== Dataset extract
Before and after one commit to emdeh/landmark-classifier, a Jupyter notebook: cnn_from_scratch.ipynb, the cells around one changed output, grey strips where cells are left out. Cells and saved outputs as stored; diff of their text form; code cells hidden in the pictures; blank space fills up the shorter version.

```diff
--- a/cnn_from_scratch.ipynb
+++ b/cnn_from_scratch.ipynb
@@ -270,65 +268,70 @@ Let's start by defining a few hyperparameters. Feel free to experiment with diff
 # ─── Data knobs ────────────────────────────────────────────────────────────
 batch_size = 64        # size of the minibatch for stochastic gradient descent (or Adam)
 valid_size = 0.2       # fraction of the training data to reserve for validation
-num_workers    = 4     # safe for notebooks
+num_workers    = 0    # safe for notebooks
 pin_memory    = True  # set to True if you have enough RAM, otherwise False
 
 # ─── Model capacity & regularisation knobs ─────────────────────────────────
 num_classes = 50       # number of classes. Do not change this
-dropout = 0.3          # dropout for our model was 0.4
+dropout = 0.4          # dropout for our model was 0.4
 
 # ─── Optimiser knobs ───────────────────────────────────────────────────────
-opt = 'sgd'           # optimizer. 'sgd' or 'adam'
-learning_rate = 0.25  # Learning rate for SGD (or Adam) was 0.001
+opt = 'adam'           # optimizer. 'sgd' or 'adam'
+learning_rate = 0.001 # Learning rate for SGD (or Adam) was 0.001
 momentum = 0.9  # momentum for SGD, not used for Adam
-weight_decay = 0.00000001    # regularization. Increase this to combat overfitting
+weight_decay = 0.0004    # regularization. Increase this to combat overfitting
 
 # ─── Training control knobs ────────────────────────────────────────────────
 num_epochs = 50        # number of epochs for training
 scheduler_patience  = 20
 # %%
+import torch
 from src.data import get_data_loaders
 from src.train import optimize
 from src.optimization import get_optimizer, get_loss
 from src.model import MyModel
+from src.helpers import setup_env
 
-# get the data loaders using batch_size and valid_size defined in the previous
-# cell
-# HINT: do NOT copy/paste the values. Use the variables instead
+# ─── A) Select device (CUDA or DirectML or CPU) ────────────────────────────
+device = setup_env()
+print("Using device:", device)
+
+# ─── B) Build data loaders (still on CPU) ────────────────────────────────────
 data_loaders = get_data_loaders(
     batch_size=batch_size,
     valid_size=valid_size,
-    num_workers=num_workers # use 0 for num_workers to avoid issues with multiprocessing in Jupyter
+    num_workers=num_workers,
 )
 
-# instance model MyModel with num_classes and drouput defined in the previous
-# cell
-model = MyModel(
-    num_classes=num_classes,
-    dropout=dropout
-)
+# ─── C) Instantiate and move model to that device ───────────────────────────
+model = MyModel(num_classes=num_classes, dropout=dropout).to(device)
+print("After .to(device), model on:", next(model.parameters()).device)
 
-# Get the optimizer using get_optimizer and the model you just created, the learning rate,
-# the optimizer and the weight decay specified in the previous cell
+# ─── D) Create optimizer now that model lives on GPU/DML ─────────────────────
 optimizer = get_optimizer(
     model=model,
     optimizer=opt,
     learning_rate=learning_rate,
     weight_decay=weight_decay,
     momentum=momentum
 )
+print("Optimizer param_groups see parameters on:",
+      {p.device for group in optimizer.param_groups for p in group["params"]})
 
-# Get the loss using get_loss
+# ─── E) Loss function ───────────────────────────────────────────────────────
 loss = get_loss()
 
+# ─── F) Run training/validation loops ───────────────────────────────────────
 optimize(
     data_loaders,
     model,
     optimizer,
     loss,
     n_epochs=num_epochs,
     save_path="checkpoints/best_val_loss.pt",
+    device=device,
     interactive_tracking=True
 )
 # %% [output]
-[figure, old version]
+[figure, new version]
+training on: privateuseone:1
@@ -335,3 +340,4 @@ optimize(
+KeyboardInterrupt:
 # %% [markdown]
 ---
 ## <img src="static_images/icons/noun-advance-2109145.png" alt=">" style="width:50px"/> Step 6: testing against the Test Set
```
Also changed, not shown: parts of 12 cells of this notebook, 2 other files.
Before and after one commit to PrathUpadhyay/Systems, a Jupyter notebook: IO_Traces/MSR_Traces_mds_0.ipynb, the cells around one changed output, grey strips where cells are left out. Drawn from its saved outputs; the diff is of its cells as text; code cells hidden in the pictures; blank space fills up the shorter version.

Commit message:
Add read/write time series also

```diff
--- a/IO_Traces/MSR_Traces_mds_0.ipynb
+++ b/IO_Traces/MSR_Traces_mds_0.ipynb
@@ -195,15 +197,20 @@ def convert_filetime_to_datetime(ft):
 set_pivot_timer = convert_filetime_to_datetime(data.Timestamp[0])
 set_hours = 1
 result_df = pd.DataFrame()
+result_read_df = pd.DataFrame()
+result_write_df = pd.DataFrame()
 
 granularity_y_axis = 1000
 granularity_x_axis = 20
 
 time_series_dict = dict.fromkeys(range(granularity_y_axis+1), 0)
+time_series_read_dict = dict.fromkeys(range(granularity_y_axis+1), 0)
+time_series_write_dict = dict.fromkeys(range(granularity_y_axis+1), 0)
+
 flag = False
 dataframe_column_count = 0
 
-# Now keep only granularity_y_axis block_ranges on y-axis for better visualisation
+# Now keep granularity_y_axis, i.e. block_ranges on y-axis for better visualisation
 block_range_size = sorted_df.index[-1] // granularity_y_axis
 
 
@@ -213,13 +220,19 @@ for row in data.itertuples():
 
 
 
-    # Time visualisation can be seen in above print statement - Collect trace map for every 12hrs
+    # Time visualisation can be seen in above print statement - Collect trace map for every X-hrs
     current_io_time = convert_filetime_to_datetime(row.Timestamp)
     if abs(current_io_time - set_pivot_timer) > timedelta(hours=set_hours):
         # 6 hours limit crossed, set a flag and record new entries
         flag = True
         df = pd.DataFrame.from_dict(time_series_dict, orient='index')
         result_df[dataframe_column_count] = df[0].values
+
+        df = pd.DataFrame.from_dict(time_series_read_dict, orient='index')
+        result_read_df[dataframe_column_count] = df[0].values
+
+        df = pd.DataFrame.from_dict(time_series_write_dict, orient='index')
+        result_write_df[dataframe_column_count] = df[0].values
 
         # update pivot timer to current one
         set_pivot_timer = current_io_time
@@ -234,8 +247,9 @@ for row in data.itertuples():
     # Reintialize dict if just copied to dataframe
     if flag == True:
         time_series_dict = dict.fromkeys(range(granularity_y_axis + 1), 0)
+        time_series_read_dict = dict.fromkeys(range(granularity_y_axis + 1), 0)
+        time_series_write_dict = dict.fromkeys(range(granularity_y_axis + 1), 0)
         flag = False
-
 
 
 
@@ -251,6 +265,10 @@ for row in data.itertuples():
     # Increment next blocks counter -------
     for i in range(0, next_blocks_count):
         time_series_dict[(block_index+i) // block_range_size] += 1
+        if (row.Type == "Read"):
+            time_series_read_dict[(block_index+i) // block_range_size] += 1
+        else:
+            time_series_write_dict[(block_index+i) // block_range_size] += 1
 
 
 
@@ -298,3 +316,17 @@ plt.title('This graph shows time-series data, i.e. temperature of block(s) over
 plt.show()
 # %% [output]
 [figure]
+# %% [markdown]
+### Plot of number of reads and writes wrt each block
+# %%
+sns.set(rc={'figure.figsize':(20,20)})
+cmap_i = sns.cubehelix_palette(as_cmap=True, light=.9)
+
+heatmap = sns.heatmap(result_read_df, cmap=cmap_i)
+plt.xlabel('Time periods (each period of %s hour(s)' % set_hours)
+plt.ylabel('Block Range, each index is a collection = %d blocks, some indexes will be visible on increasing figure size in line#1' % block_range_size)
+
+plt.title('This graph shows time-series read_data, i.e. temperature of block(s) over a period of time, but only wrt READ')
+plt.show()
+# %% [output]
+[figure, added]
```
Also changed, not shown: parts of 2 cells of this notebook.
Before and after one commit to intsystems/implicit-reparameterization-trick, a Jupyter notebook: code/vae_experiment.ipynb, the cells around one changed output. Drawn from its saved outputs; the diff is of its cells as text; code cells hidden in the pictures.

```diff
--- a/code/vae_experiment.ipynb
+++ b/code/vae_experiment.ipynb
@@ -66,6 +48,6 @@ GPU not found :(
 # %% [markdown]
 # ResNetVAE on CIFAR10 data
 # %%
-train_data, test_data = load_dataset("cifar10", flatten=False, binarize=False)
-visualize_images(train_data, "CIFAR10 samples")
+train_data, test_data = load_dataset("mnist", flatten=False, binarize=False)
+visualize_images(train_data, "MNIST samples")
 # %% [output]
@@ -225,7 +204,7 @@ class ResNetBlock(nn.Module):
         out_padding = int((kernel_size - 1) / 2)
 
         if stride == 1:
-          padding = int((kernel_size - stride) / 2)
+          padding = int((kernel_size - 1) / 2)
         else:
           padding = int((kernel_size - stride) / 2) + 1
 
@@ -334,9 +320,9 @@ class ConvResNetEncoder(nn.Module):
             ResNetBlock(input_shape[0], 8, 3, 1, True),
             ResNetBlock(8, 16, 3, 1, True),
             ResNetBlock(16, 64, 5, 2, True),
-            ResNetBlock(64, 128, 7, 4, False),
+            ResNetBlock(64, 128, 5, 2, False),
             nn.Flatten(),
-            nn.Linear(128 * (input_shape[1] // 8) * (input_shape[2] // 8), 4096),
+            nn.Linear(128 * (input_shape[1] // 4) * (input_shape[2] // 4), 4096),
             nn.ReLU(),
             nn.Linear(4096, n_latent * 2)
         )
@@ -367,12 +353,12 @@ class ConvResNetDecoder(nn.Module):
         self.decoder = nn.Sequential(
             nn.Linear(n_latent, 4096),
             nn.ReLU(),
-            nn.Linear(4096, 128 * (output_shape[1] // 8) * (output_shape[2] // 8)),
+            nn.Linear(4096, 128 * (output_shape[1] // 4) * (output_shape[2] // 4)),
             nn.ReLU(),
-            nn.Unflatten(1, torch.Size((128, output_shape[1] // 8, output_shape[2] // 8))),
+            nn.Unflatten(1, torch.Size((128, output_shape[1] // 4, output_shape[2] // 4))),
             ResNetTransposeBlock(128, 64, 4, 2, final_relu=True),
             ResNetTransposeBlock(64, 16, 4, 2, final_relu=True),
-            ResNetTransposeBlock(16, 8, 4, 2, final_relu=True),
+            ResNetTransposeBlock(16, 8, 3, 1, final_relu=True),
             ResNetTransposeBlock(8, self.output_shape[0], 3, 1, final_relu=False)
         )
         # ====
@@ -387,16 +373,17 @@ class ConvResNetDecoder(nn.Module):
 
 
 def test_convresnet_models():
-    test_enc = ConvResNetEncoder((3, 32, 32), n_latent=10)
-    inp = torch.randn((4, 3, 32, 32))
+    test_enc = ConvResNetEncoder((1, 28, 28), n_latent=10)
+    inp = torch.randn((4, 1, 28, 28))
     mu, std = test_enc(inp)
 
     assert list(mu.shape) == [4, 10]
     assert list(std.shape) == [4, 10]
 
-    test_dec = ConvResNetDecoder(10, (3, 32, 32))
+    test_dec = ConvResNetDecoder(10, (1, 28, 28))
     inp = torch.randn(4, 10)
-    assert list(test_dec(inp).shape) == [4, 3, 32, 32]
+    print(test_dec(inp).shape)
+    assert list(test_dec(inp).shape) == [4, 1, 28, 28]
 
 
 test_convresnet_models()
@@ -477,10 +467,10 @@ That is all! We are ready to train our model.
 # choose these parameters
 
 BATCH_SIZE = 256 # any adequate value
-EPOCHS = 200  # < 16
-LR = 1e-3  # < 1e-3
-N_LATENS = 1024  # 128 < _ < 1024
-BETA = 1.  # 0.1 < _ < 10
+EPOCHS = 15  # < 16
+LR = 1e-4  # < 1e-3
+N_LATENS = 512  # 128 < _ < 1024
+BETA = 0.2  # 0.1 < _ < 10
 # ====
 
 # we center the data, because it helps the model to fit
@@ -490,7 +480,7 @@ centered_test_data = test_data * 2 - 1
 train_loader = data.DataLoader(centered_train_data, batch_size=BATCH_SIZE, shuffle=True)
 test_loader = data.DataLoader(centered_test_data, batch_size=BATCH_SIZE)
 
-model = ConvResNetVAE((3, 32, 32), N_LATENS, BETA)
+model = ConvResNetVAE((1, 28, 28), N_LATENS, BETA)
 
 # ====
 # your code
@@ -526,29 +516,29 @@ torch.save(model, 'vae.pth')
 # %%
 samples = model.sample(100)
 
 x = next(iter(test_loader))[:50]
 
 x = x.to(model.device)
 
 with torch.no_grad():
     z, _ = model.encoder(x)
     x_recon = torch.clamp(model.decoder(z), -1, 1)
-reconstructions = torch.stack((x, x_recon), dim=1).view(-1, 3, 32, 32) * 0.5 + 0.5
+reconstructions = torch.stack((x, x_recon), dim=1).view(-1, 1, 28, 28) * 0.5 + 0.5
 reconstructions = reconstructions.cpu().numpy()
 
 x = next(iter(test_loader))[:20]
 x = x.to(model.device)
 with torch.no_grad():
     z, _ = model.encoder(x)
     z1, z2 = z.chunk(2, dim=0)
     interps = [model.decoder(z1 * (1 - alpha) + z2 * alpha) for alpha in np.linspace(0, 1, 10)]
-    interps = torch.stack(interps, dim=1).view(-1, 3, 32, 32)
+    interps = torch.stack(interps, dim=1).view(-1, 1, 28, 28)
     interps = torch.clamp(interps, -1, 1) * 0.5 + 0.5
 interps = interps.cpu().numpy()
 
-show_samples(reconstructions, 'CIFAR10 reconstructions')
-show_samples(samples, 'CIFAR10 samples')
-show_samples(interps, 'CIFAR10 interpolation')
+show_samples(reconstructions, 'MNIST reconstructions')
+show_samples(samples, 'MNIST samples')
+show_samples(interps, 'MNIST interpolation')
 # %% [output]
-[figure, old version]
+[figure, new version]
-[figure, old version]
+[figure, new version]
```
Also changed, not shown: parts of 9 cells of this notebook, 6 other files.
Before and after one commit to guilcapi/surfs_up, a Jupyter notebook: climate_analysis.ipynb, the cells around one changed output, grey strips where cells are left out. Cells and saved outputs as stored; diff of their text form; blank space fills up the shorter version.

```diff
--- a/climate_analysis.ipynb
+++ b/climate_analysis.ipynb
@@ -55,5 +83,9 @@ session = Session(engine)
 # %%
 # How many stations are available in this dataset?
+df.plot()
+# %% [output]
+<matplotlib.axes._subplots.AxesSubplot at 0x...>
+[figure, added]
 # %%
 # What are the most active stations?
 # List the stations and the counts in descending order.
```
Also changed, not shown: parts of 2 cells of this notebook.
====
## The problem:
Some lines above contain the word "ResNetBlock". Copy each of them.

## Answer:
@@ -225,7 +204,7 @@ class ResNetBlock(nn.Module):
             ResNetBlock(input_shape[0], 8, 3, 1, True),
             ResNetBlock(8, 16, 3, 1, True),
             ResNetBlock(16, 64, 5, 2, True),
-            ResNetBlock(64, 128, 7, 4, False),
+            ResNetBlock(64, 128, 5, 2, False),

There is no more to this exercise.